The filing age you choose will dictate what your monthly Social Security benefit looks like. If you sign up to start collecting benefits at age 62, you'll lose 25% to 30% of the amount you would've gotten by waiting until full retirement age, or FRA. FRA kicks in at 66, 67, or somewhere in between, depending on your year of birth.
Meanwhile, for each year you delay your filing past FRA, your benefits will get an 8% boost, up until age 70. Waiting until 70 could mean snagging a monthly benefit that's 24% to 32% higher, depending on your specific FRA.
Age 70, however, isn't a very popular age to claim benefits. Rather, seniors are generally more apt to take their benefits early.
That's a route you might choose to take, as well.

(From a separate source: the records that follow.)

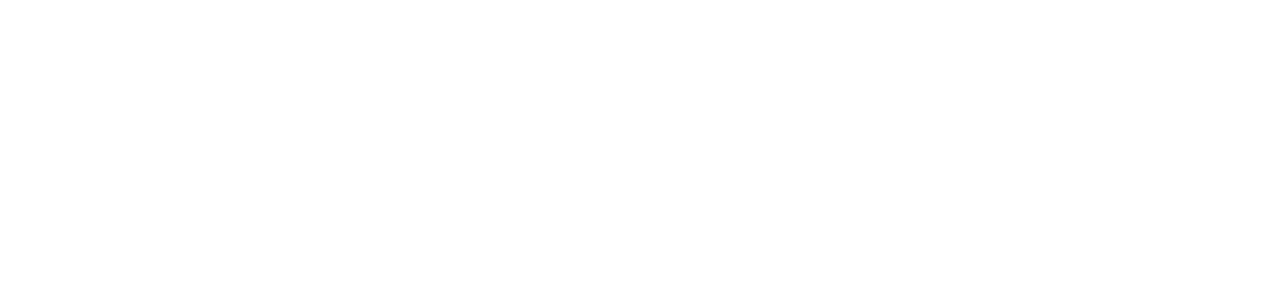
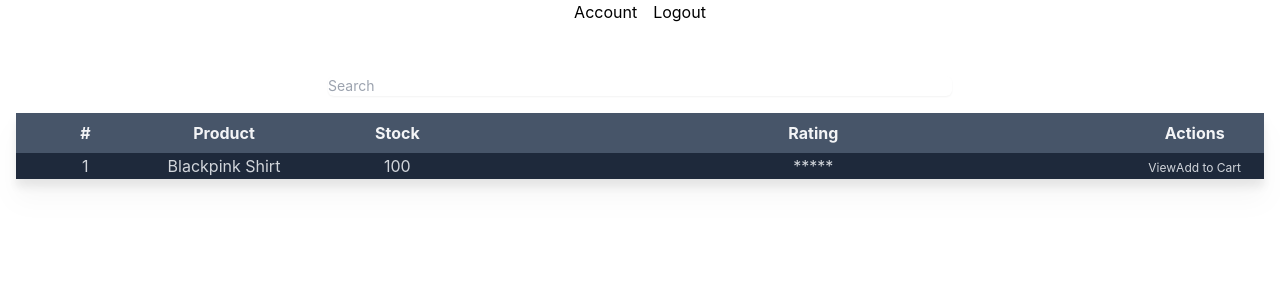
Before and after one commit to jnitsuga/accenture-react-assessment, a React (Create React App) app: page /products in a window 1280 px wide. Before the commit this address had no page. Shown: the top 300 px of the page. Built offline with nearby package versions, Linux system fonts and the light colour scheme.

Commit message:
login fix

```diff
--- a/package.json
+++ b/package.json
@@ -11,6 +11,7 @@
     "react-dom": "^18.2.0",
     "react-router-dom": "^6.4.2",
     "react-scripts": "5.0.1",
+    "react-toastify": "^9.0.8",
     "web-vitals": "^2.1.0"
   },
   "scripts": {
--- a/src/App.js
+++ b/src/App.js
@@ -1,15 +1,22 @@
 import { BrowserRouter, Routes, Route } from 'react-router-dom'
+import { ToastContainer } from 'react-toastify';
+
+import './App.css';
+import 'react-toastify/dist/ReactToastify.css';
 
 import Home from './pages/Home'
-
-import './App.css';
+import Products from './pages/Products';
 
 function App() {
   return (
     <div className="App">
       <BrowserRouter>
+
+        <ToastContainer />
+
         <Routes>
           <Route path='/' element={<Home />} />
+          <Route path='/products' element={<Products />} />
 
         </Routes>
 
--- a/src/components/LoginForm.jsx
+++ b/src/components/LoginForm.jsx
@@ -1,23 +1,32 @@
 import Axios from 'axios'
+import { toast } from 'react-toastify';
 import { useUserContext } from '../contexts/ContextProvider'
 
 const LoginForm = () => {
-  const { inputEmail, setInputEmail, inputPassword, setInputPassword } = useUserContext();
+  const { inputUsername, setInputUsername, inputPassword, setInputPassword } = useUserContext();
 
- const login = (e) => {
-  e.preventDefault()
+  const login = async (e) => {
+    e.preventDefault()
 
-  Axios.post('https://dummyjson.com/auth/login', {
-    headers: { 'Content-Type': 'application/json' },
-    body: JSON.stringify({
-        email: inputEmail ,
+    try {
+      await Axios.post('https://dummyjson.com/auth/login', {
+        username: inputUsername,
         password: inputPassword,
-        // expiresInMins: 60, // optional
       })
-    })
-    .then(res => res.json())
-    .then(console.log);
- }
+      .then(res => {
+        if(typeof res.data !== 'undefined') {
+          localStorage.setItem('token', res.data.token)
+          toast('Successfully logged in')
+          window.setTimeout(function() {
+            window.location='/products'
+          }, 1500)
+        }
+      })
+    } catch (error) {
+      toast('Invalid credentials. Please try again.')
+    }
+
+  }
 
   return (
     <>
@@ -41,7 +50,7 @@
                   type="email"
                   className="w-full rounded-lg border-gray-200 p-4 pr-12 text-sm shadow-sm"
                   placeholder="Enter email"
-                  onChange={(e) => {setInputEmail(e.target.value)}}
+                  onChange={(e) => {setInputUsername(e.target.value)}}
                   required
                 />
 
--- a/src/contexts/ContextProvider.js
+++ b/src/contexts/ContextProvider.js
@@ -3,14 +3,14 @@
 const UserContext = createContext();
 
 export const ContextProvider = ({children}) => {
-  const [inputEmail, setInputEmail] = useState('')
+  const [inputUsername, setInputUsername] = useState('')
   const [inputPassword, setInputPassword] = useState('')
 
   return (
     <UserContext.Provider
       value={{
-        inputEmail,
-        setInputEmail,
+        inputUsername,
+        setInputUsername,
         inputPassword,
         setInputPassword
       }}
--- a/src/pages/Products.jsx
+++ b/src/pages/Products.jsx
@@ -1,8 +1,59 @@
 import React from 'react'
 
 const Products = () => {
+  const logoutUser = () => {
+    localStorage.clear()
+    window.location='/'
+  }
+
   return (
-    <div>Products</div>
+    <>
+      <div className='mb-12'>
+        <span>
+          <span className='m-2'>Account</span>
+          <span className='m-2' onClick={logoutUser}>Logout</span>
+        </span>
+      </div>
+
+      <div className='m-4'>
+        {/* <label htmlFor="product-search" className="block text-xs font-medium text-gray-700">
+          Search
+        </label> */}
+
+        <input
+          type="text"
+          id="product-search"
+          placeholder="Search"
+          className="mt-1 w-1/2 rounded-md border-gray-200 shadow-sm sm:text-sm"
+        />
+      </div>
+
+      <div className='m-4'>
+        <table className='table-fixed w-full bg-slate-800 drop-shadow-xl'>
+          <thead className='bg-slate-600 text-gray-100'>
+            <tr>
+              <th className='w-1/8 px-4 py-2'>#</th>
+              <th className='w-1/8 px-4 py-2'>Product</th>
+              <th className='w-1/6 px-4 py-2'>Stock</th>
+              <th className='w-1/2 px-4 py-2'>Rating</th>
+              <th className='w-1/8 px-4 py-2'>Actions</th>
+            </tr>
+          </thead>
+          <tbody>
+            <tr className='text-gray-300'>
+              <td>1</td>
+              <td>Blackpink Shirt</td>
+              <td>100</td>
+              <td>*****</td>
+              <td>
+                <span className='text-xs'><button>View</button></span>
+                <span className='text-xs'><button>Add to Cart</button></span>
+              </td>
+            </tr>
+          </tbody>
+        </table>
+      </div>
+    </>
   )
 }
 
```
Also changed, not shown: 1 other file (tests, documents, lock files or other folders).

But if that's the case, it's important that you do so for the right reason.
Don't let fear inform your decision
Many people are worried that Social Security is on the verge of running out of money, and it's that fear that prompts them to claim benefits as early as possible. But that's a mistake you might regret.
The reality is that while Social Security is facing some financial challenges, it's not about to stop paying benefits. In a worst-case scenario, benefit cuts could come into play in a little over a decade, but there's still time for lawmakers to come up with a solution to prevent that.
Even if benefits are cut, if you lock in a lower benefit by signing up at age 62, you'll risk being all the more cash-strapped in retirement. By contrast, if you delay your Social Security filing and raise your benefit in the process, you'll be in line for a more generous monthly payday -- even if benefits are slashed across the board.
Better reasons to file early
There are plenty of valid reasons to sign up for Social Security before reaching FRA. You may, for example, be sitting on a nest egg so large that your Social Security benefits will only comprise a small portion of your total retirement income. In that case, you may opt to file early and use your benefits to travel or pay for a hobby.
You may also end up in poor health as retirement nears. If that's the case, claiming Social Security early might slash your benefits on a monthly basis but leave you with a larger amount of income on a lifetime basis.
There's nothing wrong with signing up for benefits ahead of FRA if you've taken the time to think things through. But don't rush to claim benefits because you're worried about Social Security running out of money. That's not a scenario anyone is contemplating and shouldn't be something you worry about, whether you're on the cusp of retirement or have many working years ahead of you.